Saved data entries
────

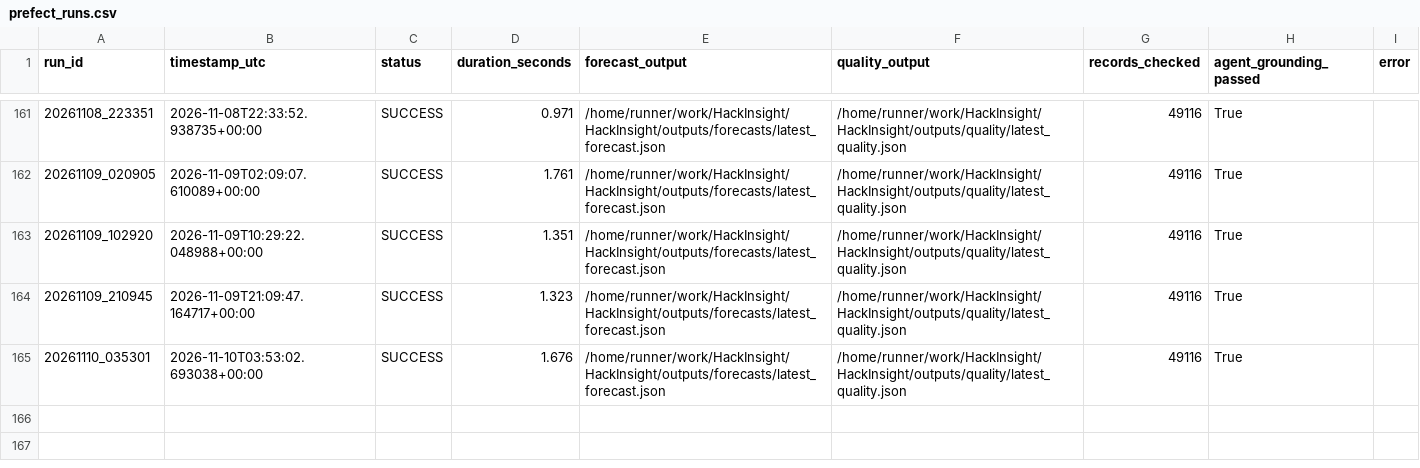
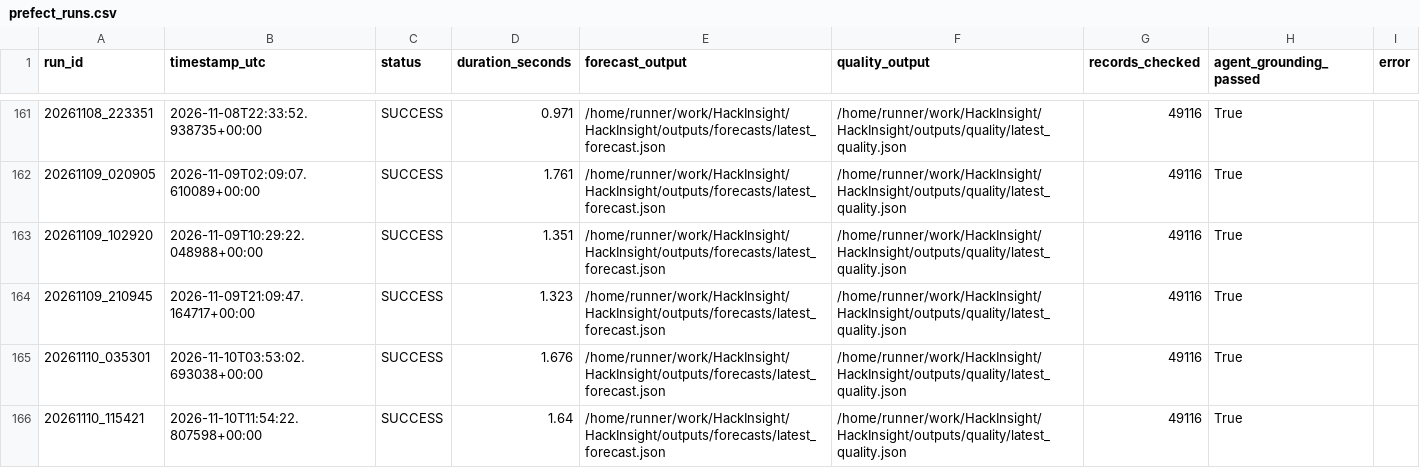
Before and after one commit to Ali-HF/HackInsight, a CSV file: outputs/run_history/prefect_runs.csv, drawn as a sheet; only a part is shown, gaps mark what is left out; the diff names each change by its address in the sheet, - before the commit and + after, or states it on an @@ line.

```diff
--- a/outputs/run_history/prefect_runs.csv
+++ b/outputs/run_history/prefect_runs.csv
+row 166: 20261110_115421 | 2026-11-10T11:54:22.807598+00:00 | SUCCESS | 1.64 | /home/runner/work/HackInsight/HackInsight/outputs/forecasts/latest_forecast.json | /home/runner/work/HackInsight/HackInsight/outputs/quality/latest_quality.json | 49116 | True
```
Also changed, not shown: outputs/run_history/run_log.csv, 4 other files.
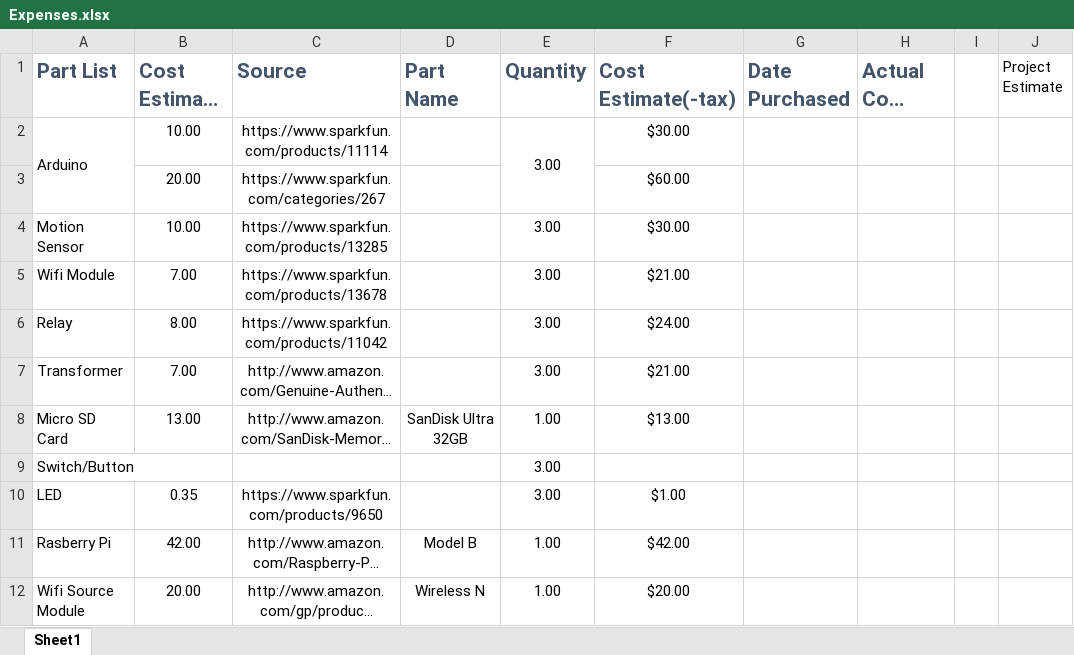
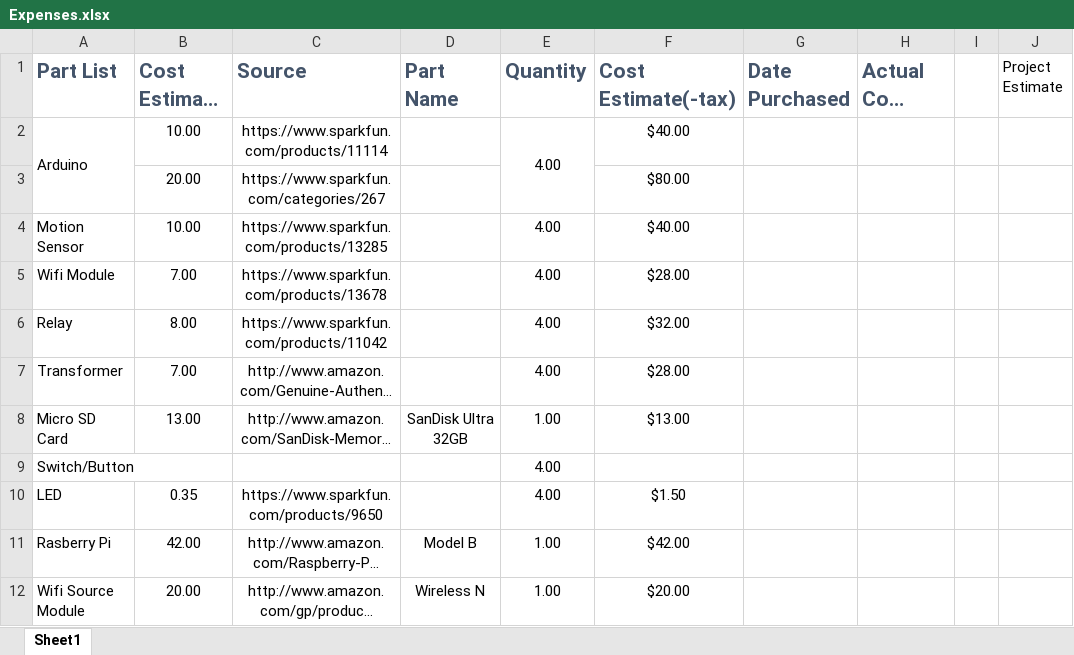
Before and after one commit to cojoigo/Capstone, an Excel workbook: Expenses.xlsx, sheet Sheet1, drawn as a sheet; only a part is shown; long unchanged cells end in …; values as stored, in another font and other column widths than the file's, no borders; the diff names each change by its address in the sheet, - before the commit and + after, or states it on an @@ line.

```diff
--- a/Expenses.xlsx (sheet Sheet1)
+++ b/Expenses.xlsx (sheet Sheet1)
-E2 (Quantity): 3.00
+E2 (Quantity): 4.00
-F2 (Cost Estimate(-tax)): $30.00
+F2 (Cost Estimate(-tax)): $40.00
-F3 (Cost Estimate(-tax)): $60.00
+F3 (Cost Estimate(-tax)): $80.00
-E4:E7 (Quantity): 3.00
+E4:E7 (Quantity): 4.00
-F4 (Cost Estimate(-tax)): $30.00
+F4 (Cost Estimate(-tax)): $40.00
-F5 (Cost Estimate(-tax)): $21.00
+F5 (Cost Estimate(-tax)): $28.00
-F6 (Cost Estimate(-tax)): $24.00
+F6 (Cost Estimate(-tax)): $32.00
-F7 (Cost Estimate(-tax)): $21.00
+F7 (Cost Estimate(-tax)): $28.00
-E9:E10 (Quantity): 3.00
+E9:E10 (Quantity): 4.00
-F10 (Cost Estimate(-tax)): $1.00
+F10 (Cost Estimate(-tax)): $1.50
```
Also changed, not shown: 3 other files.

────

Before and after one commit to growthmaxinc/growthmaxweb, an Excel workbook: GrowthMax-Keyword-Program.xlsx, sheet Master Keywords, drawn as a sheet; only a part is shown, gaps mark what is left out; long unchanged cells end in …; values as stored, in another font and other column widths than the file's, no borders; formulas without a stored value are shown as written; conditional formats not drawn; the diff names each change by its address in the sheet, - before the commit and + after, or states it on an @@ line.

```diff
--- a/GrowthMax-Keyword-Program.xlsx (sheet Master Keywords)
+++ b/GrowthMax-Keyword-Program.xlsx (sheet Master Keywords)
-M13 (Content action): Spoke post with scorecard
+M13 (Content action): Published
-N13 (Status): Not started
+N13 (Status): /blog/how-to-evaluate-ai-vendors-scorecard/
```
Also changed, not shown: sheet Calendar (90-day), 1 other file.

────

• [Required action] Every line of the records containing the word "sheet" must appear in the answer.

• [Response for this exercise]
Before and after one commit to Ali-HF/HackInsight, a CSV file: outputs/run_history/prefect_runs.csv, drawn as a sheet; only a part is shown, gaps mark what is left out; the diff names each change by its address in the sheet, - before the commit and + after, or states it on an @@ line.
Before and after one commit to cojoigo/Capstone, an Excel workbook: Expenses.xlsx, sheet Sheet1, drawn as a sheet; only a part is shown; long unchanged cells end in …; values as stored, in another font and other column widths than the file's, no borders; the diff names each change by its address in the sheet, - before the commit and + after, or states it on an @@ line.
--- a/Expenses.xlsx (sheet Sheet1)
+++ b/Expenses.xlsx (sheet Sheet1)
Before and after one commit to growthmaxinc/growthmaxweb, an Excel workbook: GrowthMax-Keyword-Program.xlsx, sheet Master Keywords, drawn as a sheet; only a part is shown, gaps mark what is left out; long unchanged cells end in …; values as stored, in another font and other column widths than the file's, no borders; formulas without a stored value are shown as written; conditional formats not drawn; the diff names each change by its address in the sheet, - before the commit and + after, or states it on an @@ line.
--- a/GrowthMax-Keyword-Program.xlsx (sheet Master Keywords)
+++ b/GrowthMax-Keyword-Program.xlsx (sheet Master Keywords)
Also changed, not shown: sheet Calendar (90-day), 1 other file.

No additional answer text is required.